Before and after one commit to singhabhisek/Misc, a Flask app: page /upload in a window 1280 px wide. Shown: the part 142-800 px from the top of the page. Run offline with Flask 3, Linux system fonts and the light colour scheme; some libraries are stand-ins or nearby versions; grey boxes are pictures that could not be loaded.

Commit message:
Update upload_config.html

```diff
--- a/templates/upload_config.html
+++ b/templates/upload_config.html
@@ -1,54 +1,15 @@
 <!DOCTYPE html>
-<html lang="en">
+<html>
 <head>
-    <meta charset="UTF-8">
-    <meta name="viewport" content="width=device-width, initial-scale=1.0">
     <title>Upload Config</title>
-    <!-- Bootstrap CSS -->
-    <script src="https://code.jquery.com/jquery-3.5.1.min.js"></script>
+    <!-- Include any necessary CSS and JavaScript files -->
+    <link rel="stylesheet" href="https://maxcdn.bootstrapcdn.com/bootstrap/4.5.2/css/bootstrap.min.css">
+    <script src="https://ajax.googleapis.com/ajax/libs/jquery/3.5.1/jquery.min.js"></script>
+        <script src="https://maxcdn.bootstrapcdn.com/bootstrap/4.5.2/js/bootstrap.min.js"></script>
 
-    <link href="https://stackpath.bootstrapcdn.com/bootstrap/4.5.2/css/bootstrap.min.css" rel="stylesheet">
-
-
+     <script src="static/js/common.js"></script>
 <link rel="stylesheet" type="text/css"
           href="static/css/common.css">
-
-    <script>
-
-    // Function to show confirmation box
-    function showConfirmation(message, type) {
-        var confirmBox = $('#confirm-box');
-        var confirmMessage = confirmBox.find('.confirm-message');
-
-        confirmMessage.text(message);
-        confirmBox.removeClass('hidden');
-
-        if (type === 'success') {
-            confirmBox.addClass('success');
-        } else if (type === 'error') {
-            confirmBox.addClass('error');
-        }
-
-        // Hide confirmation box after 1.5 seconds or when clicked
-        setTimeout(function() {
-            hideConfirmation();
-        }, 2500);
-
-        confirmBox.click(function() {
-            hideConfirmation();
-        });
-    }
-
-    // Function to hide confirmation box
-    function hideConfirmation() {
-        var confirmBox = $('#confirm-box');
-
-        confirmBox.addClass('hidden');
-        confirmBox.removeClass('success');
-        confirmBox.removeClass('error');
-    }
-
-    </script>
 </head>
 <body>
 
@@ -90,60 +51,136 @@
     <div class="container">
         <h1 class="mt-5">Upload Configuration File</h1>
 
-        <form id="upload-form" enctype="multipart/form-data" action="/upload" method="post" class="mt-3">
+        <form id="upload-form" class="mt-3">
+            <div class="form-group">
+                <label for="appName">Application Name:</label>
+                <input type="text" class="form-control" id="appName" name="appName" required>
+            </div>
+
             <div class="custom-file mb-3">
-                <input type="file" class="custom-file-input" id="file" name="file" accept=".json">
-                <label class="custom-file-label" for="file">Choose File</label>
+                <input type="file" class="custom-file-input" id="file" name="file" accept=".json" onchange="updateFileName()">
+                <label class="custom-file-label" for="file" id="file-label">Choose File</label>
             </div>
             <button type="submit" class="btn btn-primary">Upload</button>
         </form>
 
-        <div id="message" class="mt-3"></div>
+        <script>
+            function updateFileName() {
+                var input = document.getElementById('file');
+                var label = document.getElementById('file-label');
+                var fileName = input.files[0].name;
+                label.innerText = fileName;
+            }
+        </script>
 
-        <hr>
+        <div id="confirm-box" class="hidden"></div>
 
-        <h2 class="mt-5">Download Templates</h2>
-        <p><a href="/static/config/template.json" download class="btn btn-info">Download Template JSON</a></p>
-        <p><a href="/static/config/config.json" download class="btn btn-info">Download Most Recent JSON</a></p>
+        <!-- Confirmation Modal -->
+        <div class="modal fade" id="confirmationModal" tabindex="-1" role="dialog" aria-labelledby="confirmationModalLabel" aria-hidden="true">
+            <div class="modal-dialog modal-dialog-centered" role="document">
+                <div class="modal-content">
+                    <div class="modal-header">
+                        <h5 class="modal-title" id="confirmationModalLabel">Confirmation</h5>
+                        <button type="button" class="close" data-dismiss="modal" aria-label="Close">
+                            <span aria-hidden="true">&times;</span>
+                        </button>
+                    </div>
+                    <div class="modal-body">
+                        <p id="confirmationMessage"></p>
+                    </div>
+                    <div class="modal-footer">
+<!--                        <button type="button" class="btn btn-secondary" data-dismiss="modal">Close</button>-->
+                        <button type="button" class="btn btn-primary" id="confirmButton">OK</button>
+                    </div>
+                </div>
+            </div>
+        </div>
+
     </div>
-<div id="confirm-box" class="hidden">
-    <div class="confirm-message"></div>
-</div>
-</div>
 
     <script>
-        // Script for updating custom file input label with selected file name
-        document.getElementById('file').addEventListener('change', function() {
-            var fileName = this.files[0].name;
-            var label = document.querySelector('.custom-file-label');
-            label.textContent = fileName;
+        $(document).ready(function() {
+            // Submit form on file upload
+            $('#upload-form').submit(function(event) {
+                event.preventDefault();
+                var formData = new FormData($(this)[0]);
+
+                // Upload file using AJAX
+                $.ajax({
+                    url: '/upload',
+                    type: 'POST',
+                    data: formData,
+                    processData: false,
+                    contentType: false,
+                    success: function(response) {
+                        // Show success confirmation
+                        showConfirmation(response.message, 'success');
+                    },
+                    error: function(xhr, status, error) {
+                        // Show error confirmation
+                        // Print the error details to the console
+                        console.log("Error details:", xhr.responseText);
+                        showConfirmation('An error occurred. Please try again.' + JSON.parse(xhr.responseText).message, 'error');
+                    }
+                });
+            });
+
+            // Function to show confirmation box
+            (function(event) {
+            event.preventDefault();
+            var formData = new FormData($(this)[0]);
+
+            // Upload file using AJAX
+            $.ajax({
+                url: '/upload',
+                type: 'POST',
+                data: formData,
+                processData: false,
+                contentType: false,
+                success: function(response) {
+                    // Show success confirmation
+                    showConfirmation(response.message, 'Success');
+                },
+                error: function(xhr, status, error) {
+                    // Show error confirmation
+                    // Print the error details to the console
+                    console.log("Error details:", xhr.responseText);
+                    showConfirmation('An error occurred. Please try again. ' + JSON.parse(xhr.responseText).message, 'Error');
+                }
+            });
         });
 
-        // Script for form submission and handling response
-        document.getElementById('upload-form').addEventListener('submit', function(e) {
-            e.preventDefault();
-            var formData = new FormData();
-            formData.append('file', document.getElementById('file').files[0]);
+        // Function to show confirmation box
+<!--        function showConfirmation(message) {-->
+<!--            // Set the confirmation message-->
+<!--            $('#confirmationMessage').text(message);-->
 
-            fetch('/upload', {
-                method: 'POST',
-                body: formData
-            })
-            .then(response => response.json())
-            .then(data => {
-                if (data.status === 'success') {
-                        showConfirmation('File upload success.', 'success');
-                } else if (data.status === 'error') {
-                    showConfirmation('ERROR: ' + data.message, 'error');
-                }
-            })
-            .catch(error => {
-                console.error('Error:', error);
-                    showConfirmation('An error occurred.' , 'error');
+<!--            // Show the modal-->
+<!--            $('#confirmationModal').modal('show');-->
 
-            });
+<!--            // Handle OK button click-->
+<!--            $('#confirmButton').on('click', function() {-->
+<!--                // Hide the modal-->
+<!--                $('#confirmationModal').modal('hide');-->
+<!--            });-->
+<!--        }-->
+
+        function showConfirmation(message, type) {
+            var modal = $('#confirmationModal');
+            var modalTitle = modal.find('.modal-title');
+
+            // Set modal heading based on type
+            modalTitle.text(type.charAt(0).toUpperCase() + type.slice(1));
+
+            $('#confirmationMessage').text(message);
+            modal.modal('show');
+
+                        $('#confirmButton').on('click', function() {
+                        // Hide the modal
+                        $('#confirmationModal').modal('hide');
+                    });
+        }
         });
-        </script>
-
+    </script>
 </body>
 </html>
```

******************************

▸ TASK DESCRIPTION
Across the material, report every line that has the word "body".

▸ RESPONSE
 <body>
+                    <div class="modal-body">
-                body: formData
 </body>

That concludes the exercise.